In an interesting twist, when the Southern wished to merge with the
Norfolk & Western in 1982 the company had to dissolve the original
Norfolk Southern name so it could be used for the new Class I's title. If you would like to learn more about the original Norfolk Southern's history please click here (the page also includes full roster information and a system map). By the late 1980s the new NS was looking to shed itself of
low-density branch lines and part of this was the former Norfolk
Southern lines in eastern North Carolina. The railroad had recently
created the Thoroughbred Shortline Program in 1988, which allowed
it to retain ownership of lines, leasing them out to other operators.
If these new short lines demonstrated that they could successfully serve
the remaining customer base, and even add new business
to the line, then the program called for eventually offering the route
for sale. It proved to be a highly successful practice and nearly all
of the short lines created through the program still operate today.
The Chesapeake and Albemarle Railroad was created in 1990 through the
program and was one of RailAmerica's first short lines, operating about
73 miles of the original NS between Edenton, North Carolina and
Chesapeake, Virginia (near Norfolk) where it interchanges with Norfolk
Southern and CSX. Despite its modest length the railroad currently has
just a few locomotives due to the sparsity of customers along the route
(except for Elizabeth City there are no other towns of any size along
the line). The C&A is perhaps most famous for an incident in March
of 2010 when human error allowed a locomotive to crash through a swing
bridge spanning the Intracoastal Waterway south of Chesapeake resulting
in a fuel spill and EPA fine.
The biggest change to occur in recent times was the
announcement in July of 2012 that Genesee & Wyoming would purchasing
RailAmerica's portfolio of
short lines. In any event, today, the railroad's primary traffic
includes aggregates, lumber, chemicals, fertilizer, and transformers.

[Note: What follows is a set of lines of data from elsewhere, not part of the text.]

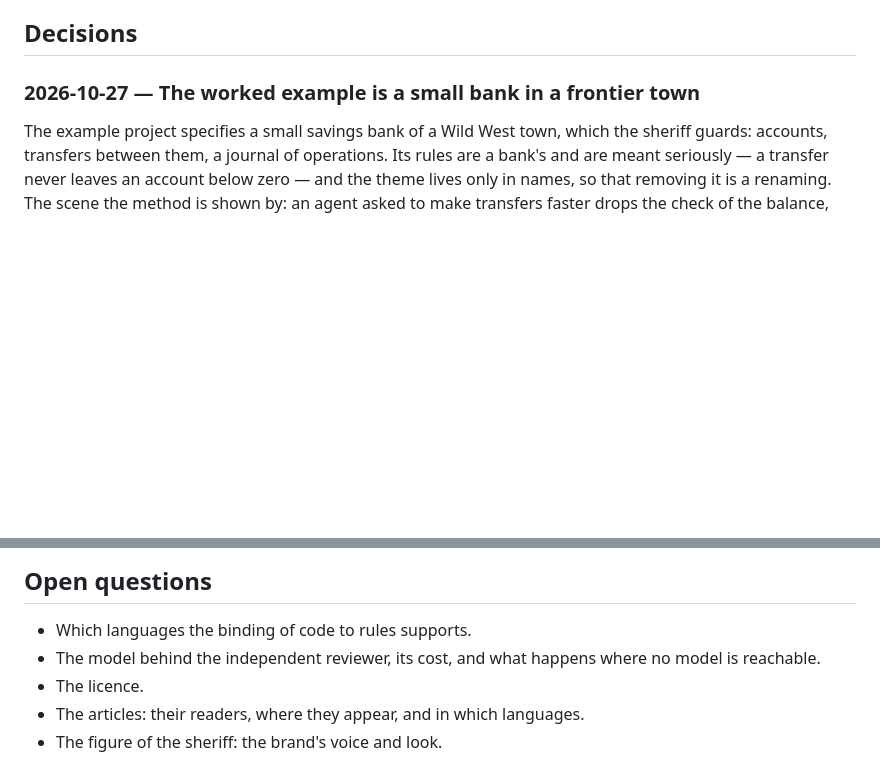
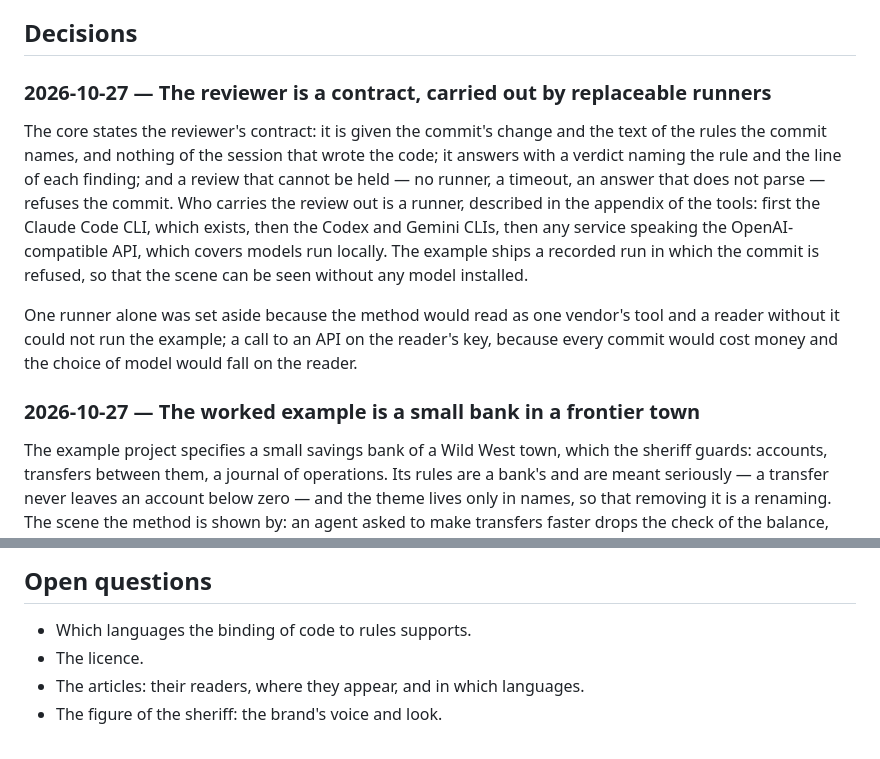
Before and after one commit to non4me/SpecSheriff, a Markdown page: docs/design-log.md, 2 parts joined by grey strips. Rendered like a GitHub page; blank space fills up the shorter version.

Commit message:
Design log: the reviewer is a contract, carried out by replaceable runners

```diff
--- a/docs/design-log.md
+++ b/docs/design-log.md
@@ -5,6 +5,21 @@ method's own specification exists, each decision moves onto the rule it settled,
 holds only what no rule carries.
 
 ## Decisions
+
+### 2026-10-27 — The reviewer is a contract, carried out by replaceable runners
+
+The core states the reviewer's contract: it is given the commit's change and the text of the rules
+the commit names, and nothing of the session that wrote the code; it answers with a verdict naming
+the rule and the line of each finding; and a review that cannot be held — no runner, a timeout, an
+answer that does not parse — refuses the commit. Who carries the review out is a runner, described
+in the appendix of the tools: first the Claude Code CLI, which exists, then the Codex and Gemini
+CLIs, then any service speaking the OpenAI-compatible API, which covers models run locally. The
+example ships a recorded run in which the commit is refused, so that the scene can be seen without
+any model installed.
+
+One runner alone was set aside because the method would read as one vendor's tool and a reader
+without it could not run the example; a call to an API on the reader's key, because every commit
+would cost money and the choice of model would fall on the reader.
 
 ### 2026-10-27 — The worked example is a small bank in a frontier town
 
@@ -110,7 +125,6 @@ example leaves the road to a product open.
 ## Open questions
 
 - Which languages the binding of code to rules supports.
-- The model behind the independent reviewer, its cost, and what happens where no model is reachable.
 - The licence.
 - The articles: their readers, where they appear, and in which languages.
 - The figure of the sheriff: the brand's voice and look.
```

Having family living in the area (near Elizabeth City, North Carolina) I
have have had a chance to catch this little railroad in action a few

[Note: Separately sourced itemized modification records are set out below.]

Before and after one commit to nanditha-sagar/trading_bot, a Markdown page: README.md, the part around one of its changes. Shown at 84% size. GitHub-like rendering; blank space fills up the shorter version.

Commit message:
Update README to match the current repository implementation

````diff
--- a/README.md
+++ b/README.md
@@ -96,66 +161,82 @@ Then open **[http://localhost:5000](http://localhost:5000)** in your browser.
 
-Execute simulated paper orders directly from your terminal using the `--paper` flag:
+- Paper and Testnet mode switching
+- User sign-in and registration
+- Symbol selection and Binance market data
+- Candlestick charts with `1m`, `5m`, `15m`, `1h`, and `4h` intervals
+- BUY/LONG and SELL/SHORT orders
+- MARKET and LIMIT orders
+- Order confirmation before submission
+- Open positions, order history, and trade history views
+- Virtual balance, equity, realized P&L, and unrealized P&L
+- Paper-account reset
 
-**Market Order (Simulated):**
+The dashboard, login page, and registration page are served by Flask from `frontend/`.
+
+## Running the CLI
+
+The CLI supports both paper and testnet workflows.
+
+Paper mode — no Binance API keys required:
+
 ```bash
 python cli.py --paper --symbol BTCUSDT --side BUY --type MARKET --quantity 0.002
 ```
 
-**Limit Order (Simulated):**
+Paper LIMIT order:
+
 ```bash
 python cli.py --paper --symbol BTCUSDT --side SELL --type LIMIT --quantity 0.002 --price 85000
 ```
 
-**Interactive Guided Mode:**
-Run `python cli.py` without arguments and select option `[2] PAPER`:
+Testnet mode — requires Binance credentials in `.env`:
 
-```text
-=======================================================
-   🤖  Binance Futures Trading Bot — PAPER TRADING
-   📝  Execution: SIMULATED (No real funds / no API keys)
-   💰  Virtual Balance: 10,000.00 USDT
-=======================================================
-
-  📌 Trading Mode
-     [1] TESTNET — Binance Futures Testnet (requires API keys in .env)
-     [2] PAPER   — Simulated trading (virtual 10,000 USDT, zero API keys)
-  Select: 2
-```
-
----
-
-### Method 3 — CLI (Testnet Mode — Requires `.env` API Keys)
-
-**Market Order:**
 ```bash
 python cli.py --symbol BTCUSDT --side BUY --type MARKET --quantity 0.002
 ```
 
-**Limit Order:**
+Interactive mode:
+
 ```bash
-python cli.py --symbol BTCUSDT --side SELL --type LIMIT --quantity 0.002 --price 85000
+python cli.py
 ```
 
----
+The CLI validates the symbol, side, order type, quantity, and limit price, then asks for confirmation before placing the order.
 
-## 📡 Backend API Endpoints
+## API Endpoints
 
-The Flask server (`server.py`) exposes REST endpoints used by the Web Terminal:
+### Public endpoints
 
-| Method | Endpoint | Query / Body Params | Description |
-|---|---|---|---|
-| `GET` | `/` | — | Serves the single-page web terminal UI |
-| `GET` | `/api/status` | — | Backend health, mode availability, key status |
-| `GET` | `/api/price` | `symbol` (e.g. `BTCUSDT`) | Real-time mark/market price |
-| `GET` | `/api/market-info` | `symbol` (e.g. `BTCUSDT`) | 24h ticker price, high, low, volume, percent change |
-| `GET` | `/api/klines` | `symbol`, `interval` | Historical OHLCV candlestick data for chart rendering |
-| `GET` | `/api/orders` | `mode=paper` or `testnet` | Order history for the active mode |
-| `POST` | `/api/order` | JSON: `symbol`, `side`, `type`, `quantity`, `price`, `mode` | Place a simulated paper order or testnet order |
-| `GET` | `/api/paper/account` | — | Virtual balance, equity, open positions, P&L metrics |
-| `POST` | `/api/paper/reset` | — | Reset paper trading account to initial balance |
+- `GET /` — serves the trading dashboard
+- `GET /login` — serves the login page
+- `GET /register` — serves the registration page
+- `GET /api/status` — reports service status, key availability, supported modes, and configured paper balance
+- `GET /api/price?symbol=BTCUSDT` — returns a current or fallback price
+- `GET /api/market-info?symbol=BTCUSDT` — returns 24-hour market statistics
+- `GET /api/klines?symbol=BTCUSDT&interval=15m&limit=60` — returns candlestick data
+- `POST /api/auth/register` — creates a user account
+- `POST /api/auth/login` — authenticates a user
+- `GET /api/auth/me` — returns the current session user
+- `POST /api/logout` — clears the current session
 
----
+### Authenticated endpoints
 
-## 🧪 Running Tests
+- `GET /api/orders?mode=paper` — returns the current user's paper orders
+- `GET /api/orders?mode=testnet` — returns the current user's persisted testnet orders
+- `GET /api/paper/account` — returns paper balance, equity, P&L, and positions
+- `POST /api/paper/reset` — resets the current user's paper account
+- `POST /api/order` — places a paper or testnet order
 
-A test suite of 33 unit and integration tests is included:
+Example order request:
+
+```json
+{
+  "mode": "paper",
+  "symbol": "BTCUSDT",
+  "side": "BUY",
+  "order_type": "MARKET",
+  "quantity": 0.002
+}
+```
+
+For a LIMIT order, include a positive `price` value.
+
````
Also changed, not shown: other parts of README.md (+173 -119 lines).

times. While their schedule is somewhat sporadic typically you can
catch a train running through Elizabeth City at least two or three times
a week. As mentioned above the railroad interchanges with three
railroads, two of which are Class Is. These include CSX, NS, and
shortline Norfolk and Portsmouth Belt Line (NPBL).